A situational analysis of POPs in the Morogoro Hotspot Area was conducted by Tanzania Association of Public Occupational and Environmental Health Experts (TAPOHE) in 2011. Participatory survey methods including desk review, in-depth interviews with key informants, focused group discussions and participants’ observations were used to collect data. Additionally, soil and biota samples (plants) were collected for pesticide chemical analysis. Findings from the situational analysis confirmed that Morogoro is one of the most DDT (and other obsolete pesticides)- contaminated sites in the country.
A 3-day workshop was organized by Cameroon Pesticide Action Network to raise awareness about the FAO Code of conduct on the production, distribution and use of pesticides. Topics included a general background on pesticides, dangers of pesticide use on humans and the environment, pesticides registration in Cameroon, alternatives, the IPM concept and its implementation in Cameroon, etc. Civil society, Farmers' Associations, pesticides importers and distributors and government representatives attended.
For this project, Association pour la Recherche et la Formation en Agro-écologie (ARFA) conducted field demonstrations for farmers in Burkina Faso on the effectiveness of the fungus Trichoderma as a way to move away from the use of highly hazardous pesticides. Additionally, they shared information on the Food and Agriculture Organisation's (FAO's) International Code of Conduct concerning the Distribution and Use of Pesticides, and distributed various information materials about non-hazardous pest control.
In 2010, the NGO groundWork (Friends of the Earth South Africa) convened over 65 farmers from around the country who expressed a desire to educate themselves about the safe handling and proper use of pesticides. Over the course of two days, participants took part in educational sessions that included guided tours of farms practicing permaculture and organic practices. Other interactive discussion sessions featured conversations about basic workplace safety.
A workshop was conducted by OSHE to assess the current uses, hazards, policies, and regulatory frameworks regarding the use of pesticides within the Bangladeshi agricultural community. Workshop participants were given information about alternatives to pesticide use, including the implementation of IPM practices. The meeting activities resulted in formal recommendations about how targeted stakeholders could minimize or phase-out the use of hazardous pesticides.
ECOVISION organizeed an awareness campaign with local authorities, NGOs and rural farmers concerning the terrible contamination from obsolete pesticides in the Kvemi Kartli on of Georgia.
Parivartan Pariharpur Sansthan (PPS) helped small and marginal farmers in the Madhubani district of India form 10 "Farmer’s Clubs" (with 10-12 members) to encourage collaborative capacity building, resource sharing, networking with local government, as well as training in Integrated Pest Management. Among the other successes of this program, Parivartan noted that encouraging the Farmer Club model has strengthened community ties between farmers, villagers, and government officials, and made them all aware of the critical need for sustainable ecological practices.

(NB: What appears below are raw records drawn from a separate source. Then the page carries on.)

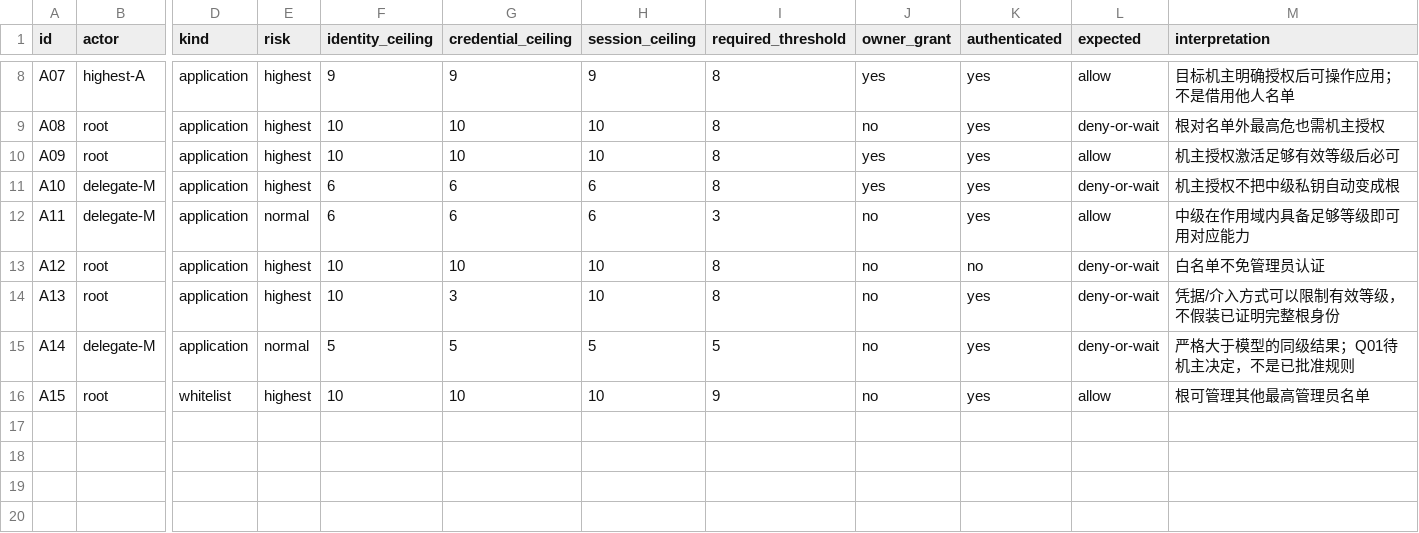
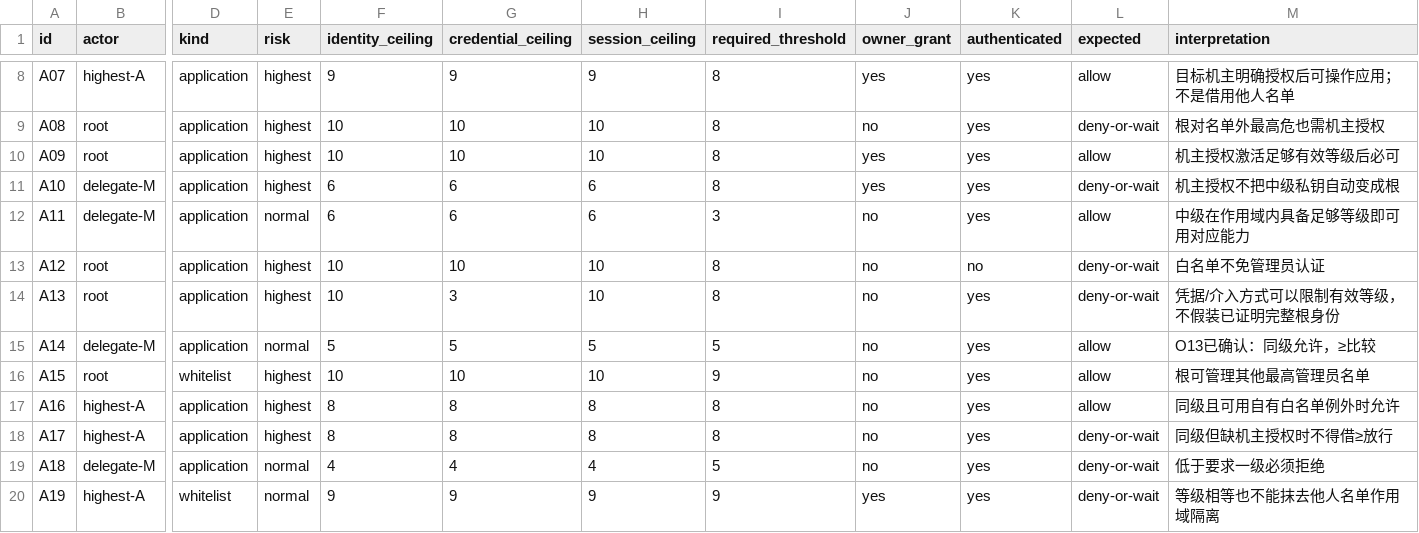
Before and after one commit to 13513208952/ReBrowser, a CSV file: planning/geckoview-v2/matrices/authority-cases.csv, drawn as a sheet; only a part is shown, gaps mark what is left out; rows hold the shown columns only; the diff names each change by its address in the sheet, - before the commit and + after, or states it on an @@ line.

Commit message:
docs: confirm inclusive admin levels and whitelist privacy semantics

```diff
--- a/planning/geckoview-v2/matrices/authority-cases.csv
+++ b/planning/geckoview-v2/matrices/authority-cases.csv
-L15 (expected): deny-or-wait
+L15 (expected): allow
-M15 (interpretation): 严格大于模型的同级结果；Q01待机主决定，不是已批准规则
+M15 (interpretation): O13已确认：同级允许，≥比较
+row 17: A16 | highest-A | application | highest | 8 | 8 | 8 | 8 | no | yes | allow | 同级且可用自有白名单例外时允许
+row 18: A17 | highest-A | application | highest | 8 | 8 | 8 | 8 | no | yes | deny-or-wait | 同级但缺机主授权时不得借≥放行
+row 19: A18 | delegate-M | application | normal | 4 | 4 | 4 | 5 | no | yes | deny-or-wait | 低于要求一级必须拒绝
+row 20: A19 | highest-A | whitelist | normal | 9 | 9 | 9 | 9 | yes | yes | deny-or-wait | 等级相等也不能抹去他人名单作用域隔离
```
Also changed, not shown: planning/geckoview-v2/matrices/acceptance.csv, planning/geckoview-v2/matrices/risks.csv, 14 other files.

Continuing their research on highly toxic pesticide use in North Sumatra and Central Java, Gita Pertiwi conducted an overall assessment of the current pesticide situation. This assessment used survey, interview, and observation methods to document the types of pesticides currently in use, how they are used, and the health effects on those using them. In addition, Gita Pertiwi also conducted market research exploring the advertising and selling practices of distributors and local vendors of pesticides.